A complex number might be described as «mI' Qatlh», because most people would regard them as complicated.
You might also call them «mI' le'», referring to the fact that they're mostly used for highly specific purposes. It'd be a bit contradictory, since the complex numbers are actually more general than real numbers. Still, that's language for you.
You might even imagine them being called «tej mI'» or «QeD mI'», due to their prominence in the sciences. Or even «'ul mI'» or «*chem* mI'», assuming Klingons have found them useful for dealing with electricity and electromagnetic fields, as we do.
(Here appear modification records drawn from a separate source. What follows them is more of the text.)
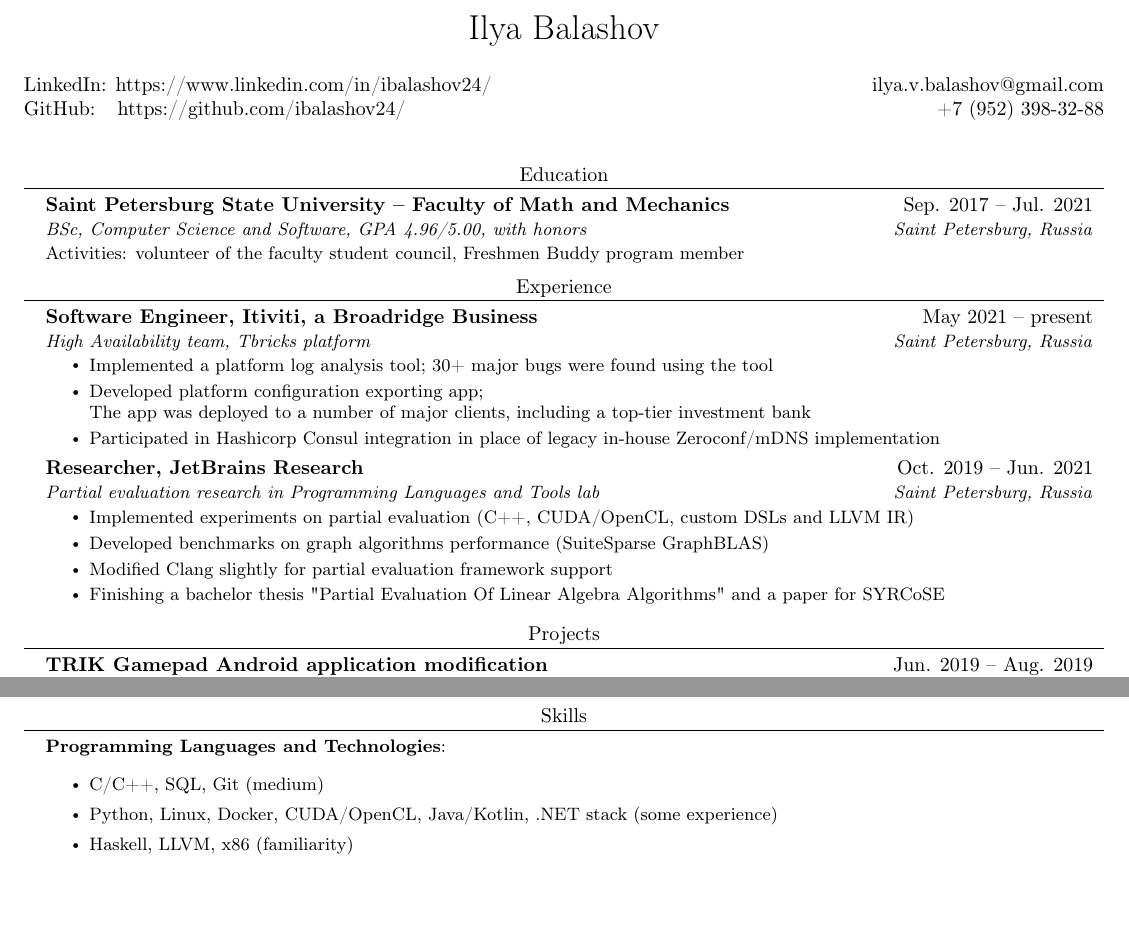
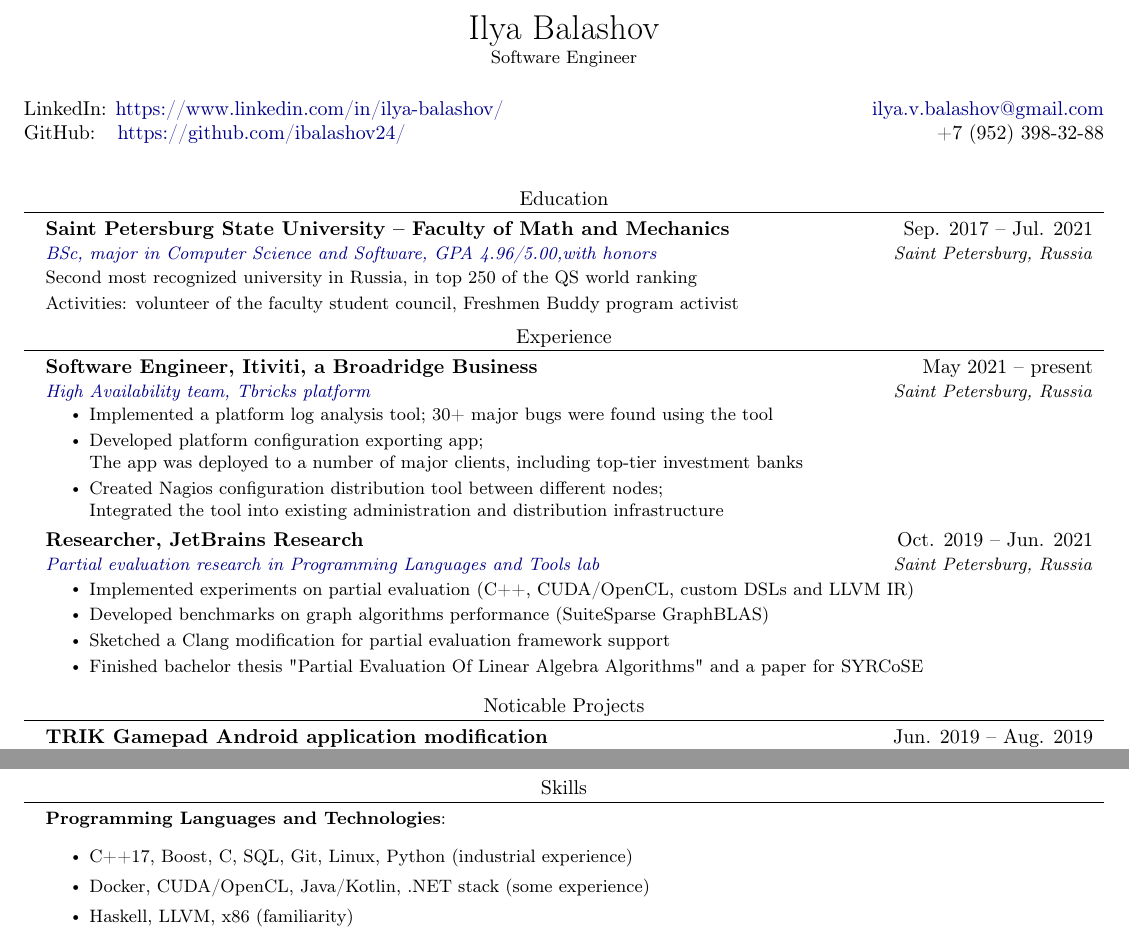
Before and after one commit to ibalashov24/CV, a LaTeX CV (CV.tex): two parts of the page, joined at a grey line, cut so that both start at the same text, the shorter picture padded with empty space. Compiled offline with pdfLaTeX.

Commit message:
Update CV formatting

```diff
--- a/CV.tex
+++ b/CV.tex
@@ -12,6 +12,7 @@
 \usepackage[english]{babel}
 \usepackage{tabularx}
 \usepackage{multicol}
+\usepackage[svgnames]{xcolor}
 \input{glyphtounicode}
 
 %\usepackage[default]{sourcesanspro}
@@ -31,6 +32,7 @@
 \addtolength{\textheight}{1.0in}
 
 \urlstyle{same}
+\hypersetup{colorlinks=true,allcolors=DarkBlue}
 
 \raggedbottom
 \raggedright
@@ -85,11 +87,11 @@
 
 
 \begin{center}
-    {\LARGE Ilya Balashov} \\ \vspace{2pt}
+    {\LARGE Ilya Balashov \\ \small  Software Engineer} \\ \vspace{2pt}
     \begin{multicols}{2}
     \begin{flushleft}
-    \href{{https://www.linkedin.com/in/ibalashov24/}}{LinkedIn: https://www.linkedin.com/in/ibalashov24/}
-    \href{{https://github.com/ibalashov24/}}{GitHub: \ \  https://github.com/ibalashov24/} \\
+    LinkedIn: \href{{https://www.linkedin.com/in/ibalashov24/}}{ https://www.linkedin.com/in/ilya-balashov/}
+    GitHub: \href{{https://github.com/ibalashov24/}}{\ \  https://github.com/ibalashov24/} \\
     \end{flushleft}
 
     \begin{flushright}
@@ -108,8 +110,9 @@
   \resumeSubHeadingListStart
       \resumeSubheading
       {Saint Petersburg State University -- Faculty of Math and Mechanics}{Sep. 2017 -- Jul. 2021}
-      {BSc, Computer Science and Software, GPA 4.96/5.00, with honors}{Saint Petersburg, Russia}
-      \resumeSubItem{Activities: volunteer of the faculty student council, Freshmen Buddy program member}{}
+      {\href{https://diploma.spbu.ru/en?rn=0911006\&bd=19990809\&h=c41f9286a9064c78a1ef2309af6be0eb}{BSc, major in Computer Science and Software, GPA 4.96/5.00,with honors}}{Saint Petersburg, Russia}
+      \resumeSubItem{Second most recognized university in Russia, in top 250 of the QS world ranking}{}
+      \resumeSubItem{Activities: volunteer of the faculty student council, Freshmen Buddy program activist}{}
   \resumeSubHeadingListEnd
 
 
@@ -118,11 +121,12 @@
   \resumeSubHeadingListStart
   	\resumeSubheading
   	  {Software Engineer, Itiviti, a Broadridge Business}{May 2021 -- present}
-  	  {High Availability team, Tbricks platform}{Saint Petersburg, Russia}
+  	  {\href{https://itiviti.com/tbricks}{High Availability team, Tbricks platform}}{Saint Petersburg, Russia}
   	  \resumeItemListStart
   	  	\resumeItem{Implemented a platform log analysis tool; 30+ major bugs were found using the tool}
-  	  	\resumeItem{Developed platform configuration exporting app; \\The app was deployed to a number of major clients, including a top-tier investment bank}
-  	  	\resumeItem{Participated in Hashicorp Consul integration in place of legacy in-house Zeroconf/mDNS implementation}
+  	  	\resumeItem{Developed platform configuration exporting app; \\The app was deployed to a number of major clients, including top-tier investment banks}
+  	  	\resumeItem{Created Nagios configuration distribution tool between different nodes;\\
+  	  	Integrated the tool into existing administration and distribution infrastructure}
   	  \resumeItemListEnd
 
     \resumeSubheading
@@ -131,8 +135,8 @@
       \resumeItemListStart
         \resumeItem{Implemented experiments on partial evaluation (C++, CUDA/OpenCL, custom DSLs and LLVM IR)}
         \resumeItem{Developed benchmarks on graph algorithms performance (SuiteSparse GraphBLAS)}
-        \resumeItem{Modified Clang slightly for partial evaluation framework support}
-        \resumeItem{Finishing a bachelor thesis "Partial Evaluation Of Linear Algebra Algorithms" and a paper for SYRCoSE}
+        \resumeItem{Sketched a Clang modification for partial evaluation framework support}
+        \resumeItem{Finished bachelor thesis "Partial Evaluation Of Linear Algebra Algorithms" and a paper for SYRCoSE}
     \resumeItemListEnd
 
   \resumeSubHeadingListEnd
@@ -141,7 +145,7 @@
 
 
 %-----------CERTIFICATIONS-----------
-\section{Projects}
+\section{Noticable Projects}
  \resumeSubHeadingListStart
  	\resumeSubheading{TRIK Gamepad Android application modification}{Jun. 2019 -- Aug. 2019}
  	{\href{{https://play.google.com/store/apps/details?id=com.trikset.gamepad}}{Google Play}
@@ -177,8 +181,8 @@
  	\small{\item{
  			\textbf{Programming Languages and Technologies}{:
  				\begin{itemize}
- 					\item C/C++, SQL, Git (medium)
- 					\item Python, Linux, Docker, CUDA/OpenCL, Java/Kotlin, .NET stack (some experience)
+ 					\item C++17, Boost, C, SQL, Git, Linux, Python (industrial experience)
+ 					\item Docker, CUDA/OpenCL, Java/Kotlin, .NET stack (some experience)
  					\item Haskell, LLVM, x86 (familiarity)
  				\end{itemize} }
 
```
Also changed, not shown: CV.pdf.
I also kind of like the idea of referring to complex numbers as «DIngwI'  mI'» or something like that, in reference to the fact that multiplication with a complex number causes a rotation in the complex plane. Real numbers might be called "flippers", because they can only point in two possibly directions.

That being said, we might also wonder if Klingons would regard complex numbers as numbers at all, or if they would regard them as couples of numbers.
________________________________________
Sent: Wednesday, January 07, 2015 22:20
To: tlhingan-hol@kli.org
Subject: Re: [Tlhingan-hol] mathematics terminology
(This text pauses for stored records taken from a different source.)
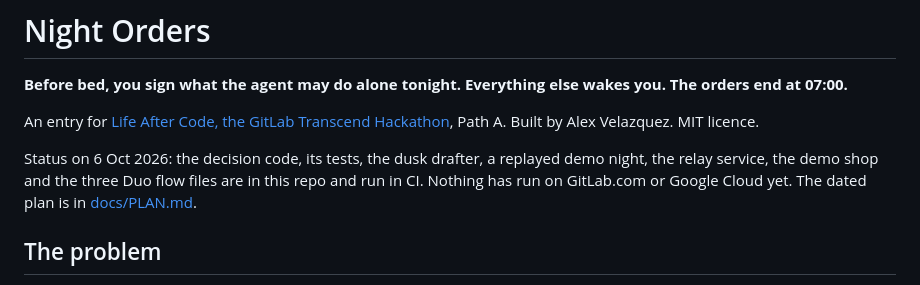
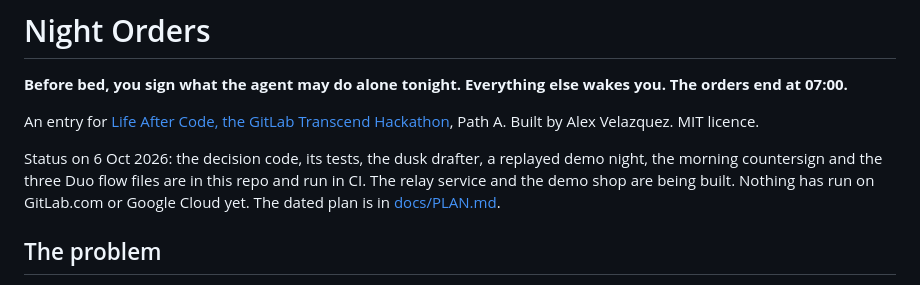
Before and after one commit to alejandro-publius/life-after-code, a Markdown page: README.md, the part around the change. Drawn GitHub-style.

Commit message:
README: say plainly which parts are still being built
Co-Authored-By: Claude Opus 5.5 <noreply@anthropic.com>
Claude-Session: https://claude.ai/code/session_01VG8w28BicVbGkX8NqBStEq

```diff
--- a/README.md
+++ b/README.md
@@ -4,7 +4,7 @@
 
 An entry for [Life After Code, the GitLab Transcend Hackathon](https://gitlab-transcend.devpost.com/), Path A. Built by Alex Velazquez. MIT licence.
 
-Status on 6 Oct 2026: the decision code, its tests, the dusk drafter, a replayed demo night, the relay service, the demo shop and the three Duo flow files are in this repo and run in CI. Nothing has run on GitLab.com or Google Cloud yet. The dated plan is in [docs/PLAN.md](docs/PLAN.md).
+Status on 6 Oct 2026: the decision code, its tests, the dusk drafter, a replayed demo night, the morning countersign and the three Duo flow files are in this repo and run in CI. The relay service and the demo shop are being built. Nothing has run on GitLab.com or Google Cloud yet. The dated plan is in [docs/PLAN.md](docs/PLAN.md).
 
 ## The problem
 
```
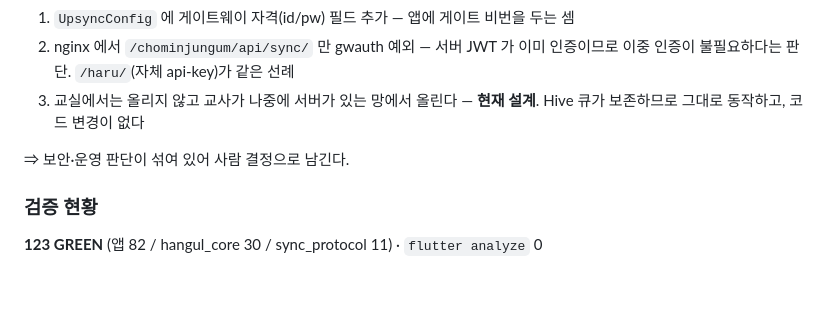
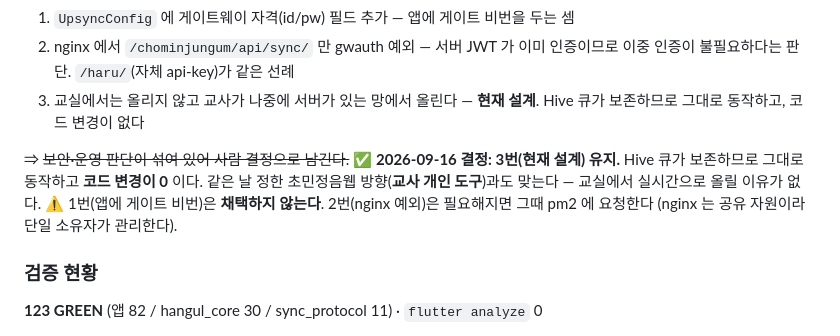
Before and after one commit to LucestDail/chominjungum, a Markdown page: PLAN.md, the part around the change. GitHub-like rendering; blank space fills up the shorter version.

Commit message:
docs(plan): 업싱크 경로 결정 — 현재 설계(교실 밖에서 올리기) 유지
2026-09-16 사용자 결정. 선택지 셋 중 3번.

Hive 큐가 보존하므로 그대로 동작하고 **코드 변경이 0** 이다. 같은 날 정한
초민정음웹 방향(교사 개인 도구)과도 맞는다 — 교실에서 실시간으로 올릴 이유가 없다.

⚠️ 1번(앱에 게이트 비번)은 채택하지 않는다. 2번(nginx 예외)은 필요해지면 그때
요청한다 — nginx 는 공유 자원이라 단일 소유자가 관리한다.

이로써 이 저장소의 "사람 결정 대기" 는 0건이다.

Co-Authored-By: Claude Opus 5 (1M context) <noreply@anthropic.com>

```diff
--- a/PLAN.md
+++ b/PLAN.md
@@ -443,7 +443,11 @@ HTTP Basic 을 요구하므로, 같은 헤더에 Bearer 를 실으면 Basic 이
 3. 교실에서는 올리지 않고 교사가 나중에 서버가 있는 망에서 올린다 — **현재 설계**.
    Hive 큐가 보존하므로 그대로 동작하고, 코드 변경이 없다
 
-⇒ 보안·운영 판단이 섞여 있어 사람 결정으로 남긴다.
+⇒ ~~보안·운영 판단이 섞여 있어 사람 결정으로 남긴다.~~
+✅ **2026-09-16 결정: 3번(현재 설계) 유지.** Hive 큐가 보존하므로 그대로 동작하고 **코드 변경이 0** 이다.
+같은 날 정한 초민정음웹 방향(**교사 개인 도구**)과도 맞는다 — 교실에서 실시간으로 올릴 이유가 없다.
+⚠️ 1번(앱에 게이트 비번)은 **채택하지 않는다**. 2번(nginx 예외)은 필요해지면 그때 pm2 에 요청한다
+(nginx 는 공유 자원이라 단일 소유자가 관리한다).
 
 ### 검증 현황
 
```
>>> I used the terms {toghmeH mI'} and {juvmeH mI'}

These make perfect sense to me and would be understood by anyone with basic Klingon knowledge. Perhaps early Klingons only included whole (ie. counting) numbers in the set of {toghmeH mI'}, but as their knowledge grew, they added the negative versions. Personally, I don't have a problem with {toghmeH mI'} referring to any integer, positive or negative. As to "negative", I like {yoy}, but also consider {DoH} in that a negative number could be thought to be "backed away" from zero. Another concept might be that of "mirroring" the positive number.
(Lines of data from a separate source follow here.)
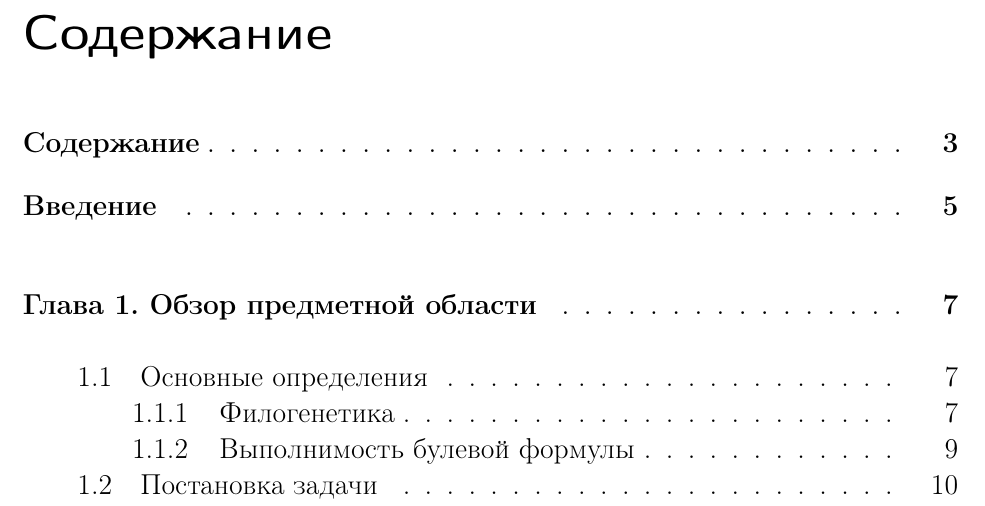
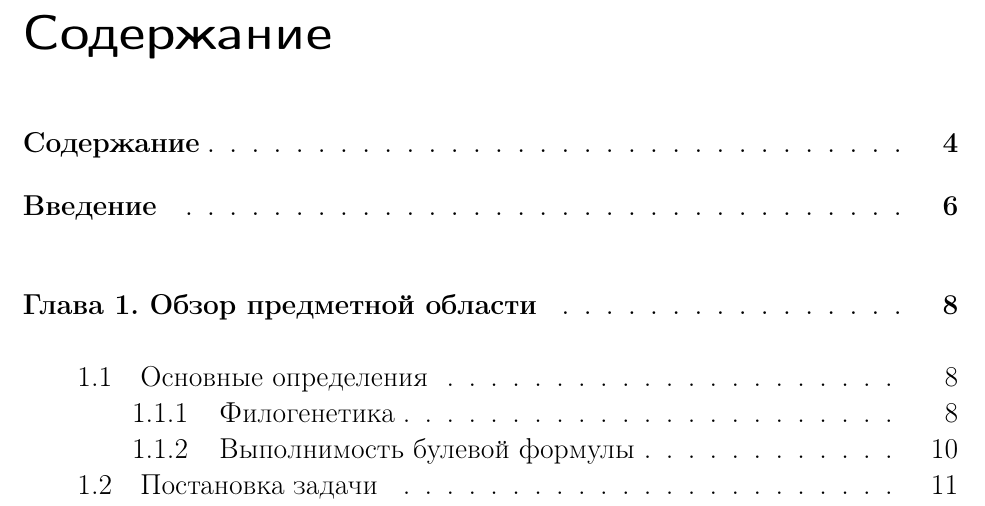
Before and after one commit to ZumZoom/bachelor_thesis, a LaTeX thesis (thesis.tex): part of page 2 of 37, cut so that both start at the same text. Compiled offline with pdfLaTeX.

Commit message:
fix numeration

```diff
--- a/thesis.tex
+++ b/thesis.tex
@@ -83,7 +83,7 @@
 
 \newpage
 
-\setcounter{page}{3}
+\setcounter{page}{4}
 \pagestyle{plain}
 
 %\dedicationpage{Put a dedication here}
```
As for {juvmeH mI'}, things are rarely "measured" in integers, so using this for real numbers seems logical. Rational vs irrational numbers would be subsets of the real numbers. I like your idea of using "precision of measurement" to differentiate these. I could see {mI' pup} used for rational numbers, ie. those that can be measured with precision.

If Klingon scientists recognize "imaginary" numbers as we do, ie. as multiples of the square root of -1, then perhaps a term like {mI' DuHbe'} or {mI' qItbe'} could be applied, since these numbers would clearly seem impossible in light of precision of measurement.

I really hope that Maltz, as a science officer, can shed some light on these technicalities. I haven't even begun to consider terms in my field - chemistry & chemical engineering.

gheyIl

_______________________________________________
Tlhingan-hol mailing list
Tlhingan-hol@kli.org
http://mail.kli.org/mailman/listinfo/tlhingan-hol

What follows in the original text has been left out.